Lifetime Value of a Customer
In my research into direct marketing, I keep on hearing the phrase “lifetime value of a customer.” You see, anyone who methodically targets an audience with an “amazing offer” is usually looking for a client, not a sale. If they get you to buy a Sham-Wow, a set of Ginsu Knives, a Bradford Exchange figurine, or your first 10 CD’s for a penny, they will have opened the door to future sales. The future sales are what they make their money on. By making the initial purchase the buyer is saying, “I’m the type of person who is willing to purchase this kind of item from you via this form of marketing.”
In the recent article on “Spruikers”, I wrote, “If you convert (new customers) into long-term clients, their lifetime value from personal spending and referrals is virtually immeasurable.” Today I want to help you estimate that “immeasurable” number.

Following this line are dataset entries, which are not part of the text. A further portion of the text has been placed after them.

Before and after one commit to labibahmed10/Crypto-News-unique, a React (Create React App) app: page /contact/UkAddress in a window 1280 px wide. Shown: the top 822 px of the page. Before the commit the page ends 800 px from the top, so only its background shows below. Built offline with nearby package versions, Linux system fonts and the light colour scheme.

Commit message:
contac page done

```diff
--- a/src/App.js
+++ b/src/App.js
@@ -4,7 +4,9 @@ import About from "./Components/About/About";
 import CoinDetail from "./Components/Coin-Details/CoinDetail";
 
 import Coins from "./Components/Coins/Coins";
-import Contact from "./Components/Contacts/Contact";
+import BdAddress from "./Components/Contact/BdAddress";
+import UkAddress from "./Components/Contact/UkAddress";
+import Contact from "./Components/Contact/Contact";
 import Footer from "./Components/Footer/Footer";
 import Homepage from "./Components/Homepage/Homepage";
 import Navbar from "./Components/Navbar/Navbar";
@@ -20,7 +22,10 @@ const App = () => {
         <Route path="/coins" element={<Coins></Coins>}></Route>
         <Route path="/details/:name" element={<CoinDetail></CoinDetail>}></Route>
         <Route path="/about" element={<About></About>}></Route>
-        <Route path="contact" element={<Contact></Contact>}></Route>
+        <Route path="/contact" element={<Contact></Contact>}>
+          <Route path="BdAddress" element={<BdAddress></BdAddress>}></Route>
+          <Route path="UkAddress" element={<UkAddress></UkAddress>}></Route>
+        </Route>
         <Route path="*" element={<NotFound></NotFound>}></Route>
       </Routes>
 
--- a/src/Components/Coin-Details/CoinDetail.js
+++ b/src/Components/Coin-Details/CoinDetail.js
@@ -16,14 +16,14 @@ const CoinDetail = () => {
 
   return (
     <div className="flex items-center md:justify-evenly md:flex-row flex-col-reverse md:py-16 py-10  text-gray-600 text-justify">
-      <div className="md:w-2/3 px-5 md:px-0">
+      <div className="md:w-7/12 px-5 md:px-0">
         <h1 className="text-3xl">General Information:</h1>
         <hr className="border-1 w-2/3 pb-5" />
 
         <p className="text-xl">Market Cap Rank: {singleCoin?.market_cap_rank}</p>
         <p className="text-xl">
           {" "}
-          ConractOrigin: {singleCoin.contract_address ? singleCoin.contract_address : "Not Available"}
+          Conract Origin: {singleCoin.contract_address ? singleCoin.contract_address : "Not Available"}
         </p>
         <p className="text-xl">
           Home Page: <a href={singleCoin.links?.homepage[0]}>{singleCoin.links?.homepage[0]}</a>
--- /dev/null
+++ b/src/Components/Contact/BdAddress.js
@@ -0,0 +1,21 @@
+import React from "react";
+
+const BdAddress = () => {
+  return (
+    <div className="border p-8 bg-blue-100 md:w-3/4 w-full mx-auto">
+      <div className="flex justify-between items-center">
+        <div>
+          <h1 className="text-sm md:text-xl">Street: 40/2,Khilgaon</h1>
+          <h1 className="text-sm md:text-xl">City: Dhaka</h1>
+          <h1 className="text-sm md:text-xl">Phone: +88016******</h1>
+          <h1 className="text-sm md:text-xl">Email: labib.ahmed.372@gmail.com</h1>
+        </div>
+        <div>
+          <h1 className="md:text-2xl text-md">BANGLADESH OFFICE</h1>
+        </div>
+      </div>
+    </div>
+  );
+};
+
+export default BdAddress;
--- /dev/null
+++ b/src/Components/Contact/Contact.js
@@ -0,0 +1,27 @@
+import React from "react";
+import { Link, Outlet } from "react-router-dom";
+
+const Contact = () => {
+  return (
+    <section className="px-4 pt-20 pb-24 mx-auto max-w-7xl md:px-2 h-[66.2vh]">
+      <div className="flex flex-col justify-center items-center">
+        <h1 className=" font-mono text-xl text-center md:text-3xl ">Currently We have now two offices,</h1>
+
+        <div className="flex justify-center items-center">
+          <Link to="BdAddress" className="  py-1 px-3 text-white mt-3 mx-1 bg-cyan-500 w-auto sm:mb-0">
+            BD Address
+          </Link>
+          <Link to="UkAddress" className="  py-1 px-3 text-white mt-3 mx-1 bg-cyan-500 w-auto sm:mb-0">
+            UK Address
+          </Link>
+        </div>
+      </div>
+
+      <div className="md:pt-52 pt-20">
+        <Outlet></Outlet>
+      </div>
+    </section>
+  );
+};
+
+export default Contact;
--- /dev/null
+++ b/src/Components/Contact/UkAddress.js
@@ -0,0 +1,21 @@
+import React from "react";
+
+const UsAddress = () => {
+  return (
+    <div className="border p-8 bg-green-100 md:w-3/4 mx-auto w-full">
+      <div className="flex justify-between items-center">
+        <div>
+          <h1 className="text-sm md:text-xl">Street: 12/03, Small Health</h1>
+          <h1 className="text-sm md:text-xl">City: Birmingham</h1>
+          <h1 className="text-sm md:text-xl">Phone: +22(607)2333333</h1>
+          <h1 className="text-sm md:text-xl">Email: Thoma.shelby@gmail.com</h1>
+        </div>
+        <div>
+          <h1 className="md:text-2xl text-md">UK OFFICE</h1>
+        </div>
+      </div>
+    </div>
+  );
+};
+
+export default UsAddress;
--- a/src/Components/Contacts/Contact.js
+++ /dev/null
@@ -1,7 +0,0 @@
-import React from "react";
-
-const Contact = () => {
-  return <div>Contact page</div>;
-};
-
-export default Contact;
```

Since you lose some clients every year to attrition, let’s call 20 years a lifetime. Take your average annual sales over the past 5 years and multiply that by 20. Take a look at how many clients are on your current database (assuming you have one.) If you’re doing around $800,000 per year as of late, and you have accumulated 3000 names in your POS system, your L.V.C. is in excess of $5,000.
Does anyone else think that it’s worth spending some money to add more names to that list? What if you were to spend $20,000 this year to attract new customers to your store? If you make sales to 150 new customers through your efforts and each of them spend $140 that’s only $21,000 in sales. That barely covers the cost of marketing, and not the product itself. Failure? Not necessarily.
Let’s look at the lifetime value of 150 new customers. If your L.V.C. is $5,000, then 150 new clients are worth $750,000. Yes, that’s three-quarters of a million dollars. How much would you spend to get those 150 new clients now?
As you consider your marketing plan and promotional calendar, don’t forget to take into account the need for targeting new clients. If you market exclusively to your known clients, that attrition I mentioned earlier can take that same $750,000 away from your future sales.